There are over 20 students right now who have been wait-listed.
Hill country children, boys and girls of various ages, have reached out, signed up and said, “I’d like to have a mentor.”
The thing that amazes me about that, besides how totally doable that number is in this kind of community, but also that these kids have the discernment and wisdom to recognize their own needs.
Something is missing.
It may be a single-parent situation where there is more to do than hours in a day. It may be a child being raised by grandparents only, but there is a growing gap that needs to be filled.
I began mentoring because my dogs got tired of hearing me whine about missing my own girls. I could tell by the way they walked to another room when I called their name. Or maybe Mr. Riley just didn’t want to wear his ivy league patterned sweater. I’m not sure.
The newly emptied nest and barren refrigerator left me looking for a place to give back and someone to spend time with. I needed a park or bookstore buddy and a person who enjoyed baking dog treats and cupcakes the way I do.
Through Elizabeth Nolen of Boerne ISD, I was connected to Kylie. We wanted to spend time together outside of school, so she recommended the incredible Stand by Me program that connects adults with children who have asked for a mentor through the Hill Country Daily Bread outreach efforts.
This fun, easy-going, volunteer activity doesn’t take as much as it gives back in many unexpected ways. On Thursdays, I spend an hour eating lunch at the school because I still crave Sloppy Joes served on plastic separated compartment trays, and I can’t get enough canned chocolate pudding with whip cream.
Also, it’s a mid-week break for us to catch up on what’s new, what’s hot and what’s not. Last week we practiced the lost art of writing thank you notes with sticky chicken barbecue fingers.
Kylie is an excellent student and has been helping out by critiquing and reading my children’s writing projects. She is unafraid to offer suggestions and I like that about her. We also both have unreasonable escalator issues and successfully rode the ones at Barnes and Noble after selecting a perfect 5th-grade girl book.
Then we went to Olive Garden because she rocked her report card, and, well, because, pasta. And endless salad. That was a big day.
Simple is just as sweet.

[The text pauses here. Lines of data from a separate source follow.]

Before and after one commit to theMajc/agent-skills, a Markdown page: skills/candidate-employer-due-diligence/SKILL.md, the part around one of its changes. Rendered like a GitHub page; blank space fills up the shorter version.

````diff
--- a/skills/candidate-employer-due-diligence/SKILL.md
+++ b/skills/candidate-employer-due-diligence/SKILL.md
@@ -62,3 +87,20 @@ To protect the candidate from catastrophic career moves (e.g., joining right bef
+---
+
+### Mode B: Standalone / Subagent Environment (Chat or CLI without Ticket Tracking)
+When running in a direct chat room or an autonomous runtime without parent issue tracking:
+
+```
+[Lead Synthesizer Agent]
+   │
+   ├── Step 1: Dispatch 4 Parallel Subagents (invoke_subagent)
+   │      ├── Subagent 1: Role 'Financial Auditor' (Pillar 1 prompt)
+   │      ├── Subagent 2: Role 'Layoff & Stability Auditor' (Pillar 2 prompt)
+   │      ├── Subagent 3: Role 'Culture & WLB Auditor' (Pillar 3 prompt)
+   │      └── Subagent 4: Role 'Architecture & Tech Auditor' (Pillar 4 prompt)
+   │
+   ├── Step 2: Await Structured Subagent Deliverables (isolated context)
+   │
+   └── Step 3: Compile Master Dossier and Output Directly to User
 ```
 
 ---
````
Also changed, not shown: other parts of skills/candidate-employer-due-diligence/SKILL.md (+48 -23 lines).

We get together and bake, make a craft or color and talk. Last week she showed me her show goat that raked in some pretty big dollars at the Kendall County Stock Show. I’m all about show goats and pigtails.
Last night, at the Stand By Me volunteer appreciation dinner, I almost cried.

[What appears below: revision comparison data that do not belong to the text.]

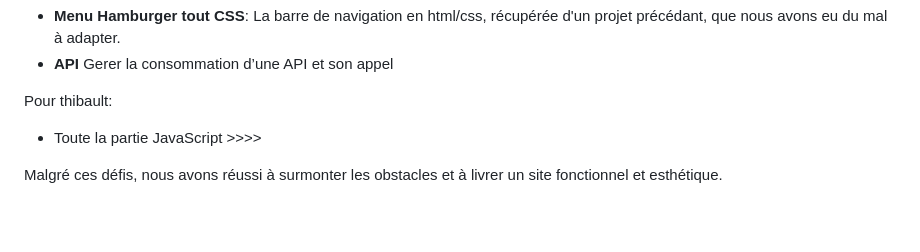
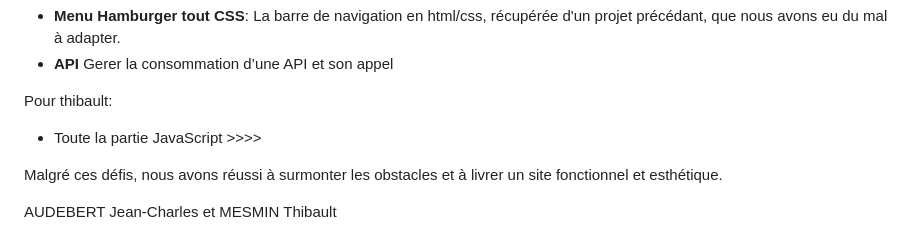
Before and after one commit to JCMaif/GCR, a Markdown page: README.md, the part around the change. Drawn GitHub-style; blank space fills up the shorter version.

Commit message:
Update nom/prénom README.md

```diff
--- a/README.md
+++ b/README.md
@@ -64,3 +64,5 @@ Pour thibault:
 
 
 Malgré ces défis, nous avons réussi à surmonter les obstacles et à livrer un site fonctionnel et esthétique.
+
+AUDEBERT Jean-Charles et MESMIN Thibault
```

For starters, I thought the gravy was a creamy balsamic and drenched my salad in it. Secondly, they shared an audible recording of the kids and families talking about how much the mentoring program has meant to them.
As Ben E. King sings, sometimes the moon is the only light we see.
It just takes a few minutes a week to make a huge difference to a local kid and our community. What skills do you have? What passions can you teach? How can we show up and share our faith with people who are signing up and asking for someone to step in? People need to know we care.
One of the case managers shared a story about someone who had been on the list for a long, long time. She overheard her ask another woman, “Don’t they like us?”
I could hardly stay seated. I wanted to jump up and say, “Who? Who is this? Let me knock on her door right now and tell her we don’t like her. We love her!”
She is valued. She is important. She is special and I will stand by her. Right here, right now. I can do more.
So many times we get caught up looking in, instead of out. We are grown adults, but do we ever feel bored? Yesterday I read a children’s book called, I’m Bored.
Bored. Boring. Bored. The child talks to a potato. It’s hilarious.
Outside our comfort zones, and couches and late night t.v., life is happening and someone needs a friend they can lean on.
Somewhere in Boerne, there is a child who doesn’t want to be on the waiting list. They want to learn how to fish.